Once again visiting China, I ran into an issue. How do I share photos taken on my iPhone with Android users in a country where most file sharing options don’t work?
Let me start with saying that I don’t have a perfect answer for this due to some iOS limitations. That said, I started writing this article shortly after I ran into this and it has helped me in figuring out something I’m mostly happy with.
The issue isn’t so much that I have an iPhone1, as it is that the services I use to share files don’t work in China. There is no access to anything from Google, which rules out both my email and Google Drive, and Dropbox doesn’t work either.
And for some reason that I can’t fathom, iCloud Drive or Photos doesn’t have the ability to share a photo properly. By which I mean that you can give someone a link to a file. Obviously, social media and messaging apps were out as well. Except for WeChat, which I don’t have2.
In the end I did have an easy way to solve it in this situation, as I could AirDrop the photos to someone else with an iPhone who then sent it on through WeChat. However, that might not always be the case and I still wanted to eventually solve this issue so I don’t run into it again.
So, in order to have this work easily in the future, what did I come up with?
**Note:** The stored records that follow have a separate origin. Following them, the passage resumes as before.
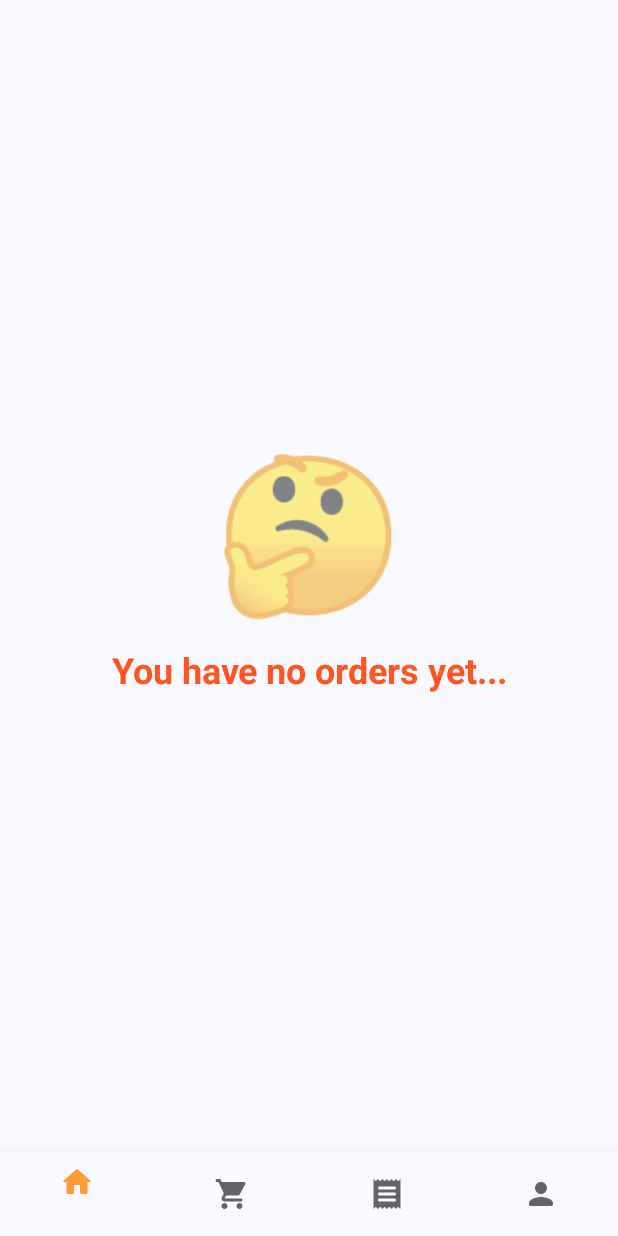
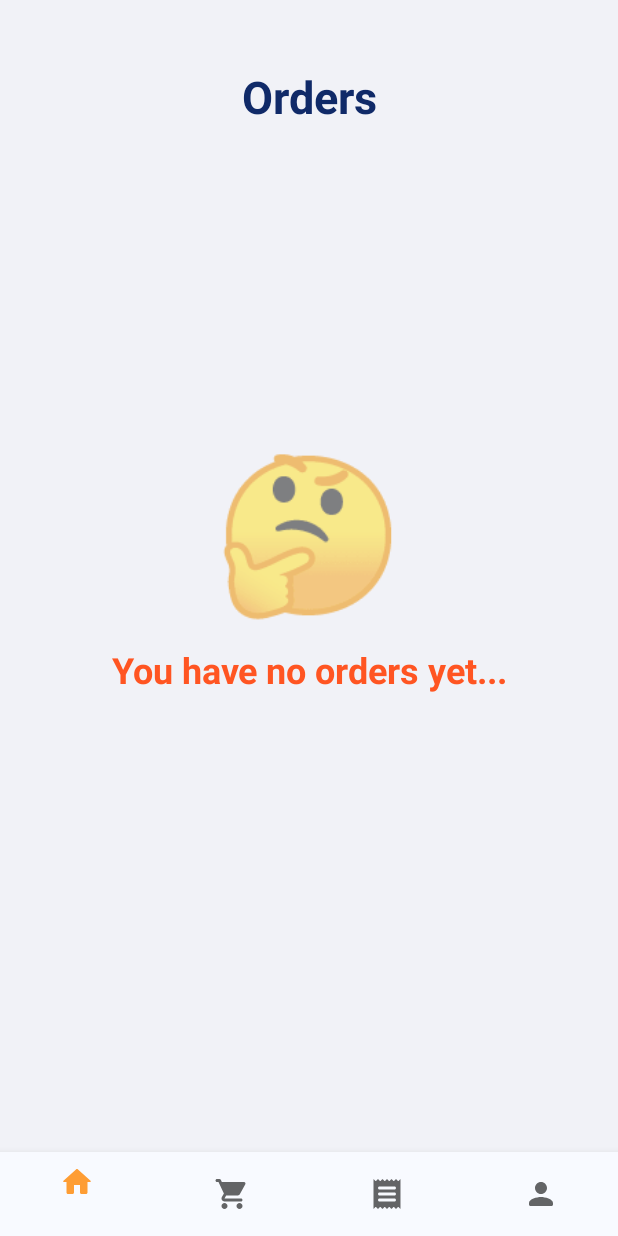
Before and after one commit to sevenwhiteclouds/happydays, an Android app: the fragment OrdersFragment placed in its activity, on a phone screen of 412 x 824 dp. Run offline under Robolectric (Android 15) with nearby library versions, the phone set to English and light mode, and no system bars; our stand-ins replace Room's generated code; 3 statements that could not run were skipped.

Commit message:
order layout 70% done

```diff
--- a/app/src/main/java/com/kdub/happydays/CreateAccount.java
+++ b/app/src/main/java/com/kdub/happydays/CreateAccount.java
@@ -36,7 +36,6 @@ public class CreateAccount extends AppCompatActivity {
     View view = mActivityCreateAccountBinding.getRoot();
     setContentView(view);
 
-    // TODO: add a confirm password?
     mFirstName = mActivityCreateAccountBinding.firstNameText;
     mLastName = mActivityCreateAccountBinding.lastNameText;
     mUserName = mActivityCreateAccountBinding.usernameText;
--- a/app/src/main/java/com/kdub/happydays/HomeItemsAdapter.java
+++ b/app/src/main/java/com/kdub/happydays/HomeItemsAdapter.java
@@ -56,7 +56,7 @@ public class HomeItemsAdapter extends RecyclerView.Adapter<HomeItemsAdapter.MyVi
     holder.itemEntire.setOnClickListener(new View.OnClickListener() {
       @Override
       public void onClick(View view) {
-        // TODO: code to add to cart here (when clicked on the orange plus button
+        // TODO: code to view the entire item here
         Toast.makeText(context, "entire item clicked", Toast.LENGTH_SHORT).show();
       }
     });
@@ -64,7 +64,7 @@ public class HomeItemsAdapter extends RecyclerView.Adapter<HomeItemsAdapter.MyVi
     holder.itemAddButton.setOnClickListener(new View.OnClickListener() {
       @Override
       public void onClick(View view) {
-        // TODO: when functioning, and if you have time, refactor into it's own methods
+        // TODO: refactor into separate methods?
         mPreferences = context.getSharedPreferences("session", MODE_PRIVATE);
         mHappyDAO = Room.databaseBuilder(context, AppDataBase.class, AppDataBase.DATABASE_NAME)
           .allowMainThreadQueries().build().happyDAO();
@@ -73,7 +73,7 @@ public class HomeItemsAdapter extends RecyclerView.Adapter<HomeItemsAdapter.MyVi
 
         List<CartItem> allUserEntriesInCartDatabase = mHappyDAO.getCartItemsByUserId(mPreferences.getInt("userId", 0));
 
-        // TODO: this is so confusing, desperately needs to be rewritten into seperate methods
+        // TODO: this is so confusing, desperately needs to be rewritten into separate methods
         boolean itemExists = false;
         int positionWhereItemExist = 0;
 
--- a/app/src/main/java/com/kdub/happydays/OrdersFragment.java
+++ b/app/src/main/java/com/kdub/happydays/OrdersFragment.java
@@ -30,14 +30,21 @@ public class OrdersFragment extends Fragment {
     view = inflater.inflate(R.layout.fragment_orders, container, false);
 
     if (mHappyDAO.getOrdersByUserId(userId).size() == 0) {
-      emptyOrder();
+      emptyOrders();
+    }
+    else {
+      ordersNotEmpty();
     }
 
     return view;
   }
 
-  private void emptyOrder() {
+  private void emptyOrders() {
     view.findViewById(R.id.orders_no_order_emoji).setVisibility(View.VISIBLE);
     view.findViewById(R.id.orders_no_order_message).setVisibility(View.VISIBLE);
   }
+
+  private void ordersNotEmpty() {
+    view.findViewById(R.id.orders_header_text).setVisibility(View.VISIBLE);
+  }
 }
--- a/app/src/main/res/layout/fragment_orders.xml
+++ b/app/src/main/res/layout/fragment_orders.xml
@@ -5,8 +5,32 @@
     android:id="@+id/full_layout"
     android:layout_width="match_parent"
     android:layout_height="match_parent"
-    android:background="@color/white"
+    android:background="#F1F2F7"
     tools:context=".OrdersFragment">
+
+    <TextView
+        android:id="@+id/orders_header_text"
+        android:layout_width="wrap_content"
+        android:layout_height="wrap_content"
+        android:layout_marginTop="44dp"
+        android:text="Orders"
+        android:textColor="@color/third"
+        android:textSize="30sp"
+        android:textStyle="bold"
+        android:visibility="visible"
+        app:layout_constraintEnd_toEndOf="parent"
+        app:layout_constraintStart_toStartOf="parent"
+        app:layout_constraintTop_toTopOf="parent" />
+
+    <androidx.recyclerview.widget.RecyclerView
+        android:id="@+id/orders_recycle_view"
+        android:layout_width="match_parent"
+        android:layout_height="wrap_content"
+        android:visibility="visible"
+        app:layout_constraintEnd_toEndOf="parent"
+        app:layout_constraintStart_toStartOf="parent"
+        app:layout_constraintTop_toBottomOf="@+id/orders_header_text"
+        tools:listitem="@layout/order_item" />
 
     <TextView
         android:id="@+id/orders_no_order_emoji"
@@ -36,4 +60,5 @@
         app:layout_constraintStart_toStartOf="parent"
         app:layout_constraintTop_toBottomOf="@+id/orders_no_order_emoji"
         app:layout_constraintVertical_bias="0.04000002" />
+
 </androidx.constraintlayout.widget.ConstraintLayout>
--- a/app/src/main/res/values/colors.xml
+++ b/app/src/main/res/values/colors.xml
@@ -1,6 +1,5 @@
 <?xml version="1.0" encoding="utf-8"?>
 <resources>
-<!--TODO: not sure about this color white-->
     <color name="white">#F8FAFF</color>-->
     <color name="main">#FE9D34</color>
     <color name="secondary">#ff5522</color>
--- a/app/src/main/res/values/strings.xml
+++ b/app/src/main/res/values/strings.xml
@@ -25,6 +25,4 @@
     <string name="attachment_summary_on">Automatically download attachments for incoming emails
     </string>
     <string name="attachment_summary_off">Only download attachments when manually requested</string>
-    <!-- TODO: Remove or change this placeholder text -->
-    <string name="hello_blank_fragment">Hello World!</string>
 </resources>
```
Also changed, not shown: app/src/main/java/com/kdub/happydays/Order.java (+12 -9 lines), app/src/main/res/layout/order_item.xml (added, +156 -0 lines), 1 other file.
As usual, my mind goes to the things I’m most familiar with. Which means that I quickly ended up with the idea of uploading it to an S3 bucket and letting people download it from there. As that can use a URL I own I can be pretty sure it’s not blocked in China3. Which then changes the issue to “How do I get the files on S3”.
Or rather, the entire workflow I want is:
- Select photos (or any other files)
- Create a zip file
- Temporarily store this locally
- Upload this to S3
- Display the URL for the file and put it on my clipboard
- Use S3 lifecycle management to remove the files after 30 days.
The AWS Console app doesn’t let you upload files, and besides I don’t really want to log into my AWS account using anything more than the bare minimum of permissions for what’s needed. So, basically I just want to use an API call. And preferably something that is completely automated. I also considered posting the file through a Lambda function, but I’m not confident that scales well if the zip file becomes very big.
So, the first steps of this are easy to do. I can build a Workflow that lets me select photos, zips them up4, and then stores them somewhere. If this was for Dropbox I could have it simply store the file in a dedicated Dropbox folder and get a share link. Unfortunately, there is no such integration for S3 directly into the iOS Files app.
Technically speaking I can have Workflow post the file through Transmit, but as that was announced as being end of life that’s not really an option I want to use. MacStories had an article this week detailing some alternatives, but they all seem to have downsides. Most importantly, there is no way to automate the process. For all of these, I would have to open the app, use the Files browser to select the file I want, import that into the app and then upload it to S3. While I can do so, it is far too much manual work for what I want.
In the end, it came down to using Pythonista, which allows you to write and run Python scripts on your iOS device. With that I can use the Boto3 framework to push things to S3, but the big issue is how to get the images into the app. Unfortunately, due to sandboxing restrictions I can’t have Workflow save the files somewhere that Pythonista can directly open them.
As I have no idea how to work around that, I therefore will just open the Files app and do the last step directly from there.
Where that last step is then “sharing” that file, and selecting the Pythonista script to run on it.
from __future__ import absolute_import from __future__ import print_function import appex import boto3 import keychain import sys # Set the access key and retrieve secret key from keychain key = "NOT_MY_KEY" secret = keychain.get_password("aws-arjen", key) if secret == None: secret = console.password_alert("Enter secret key") keychain.set_password("aws-arjen", key, secret) print("Connecting") s3_client = boto3.client( 's3', region_name="us-east-1", aws_access_key_id=key, aws_secret_access_key=secret) if appex.is_running_extension(): filepath = appex.get_file_path() filename_array = filepath.split('/') filename = filename_array.pop() print("Uploading...") s3_client.upload_file(filepath, 'NOT_MY_BUCKET', filename) print("Uploaded the file, now available as:") print("https://NOT_MY_URL/" + filename) else: print("You need to run this as an extension")
I can and probably will do a little bit of cleaning up of the script5, but as you can see it’s pretty straightforward. The AWS secret access key is stored in keychain and then we just make a connection to S3 and upload the file. When you share a file explicitly as is required for this script, it doesn’t matter where it comes from as it then has permission to access it.
One advantage of using a share extension through Pythonista is that I can upload any file I want, but I’m still a bit disappointed I can’t make it work fully automated.
- Although that prevented basic Bluetooth copying to an Android device. [return]
- And I later discovered Slack works as well, but that’s too much work to set up to act as a proper solution anyway. [return]
- I suspect that if my site gets blocked in China, it might not be a good idea to visit the country either. [return]
- Potentially first transforming them into JPEGs if they’re stored as HEIF and/or are live photos. [return]
- At which point I’ll put it on GitHub somewhere as well. [return]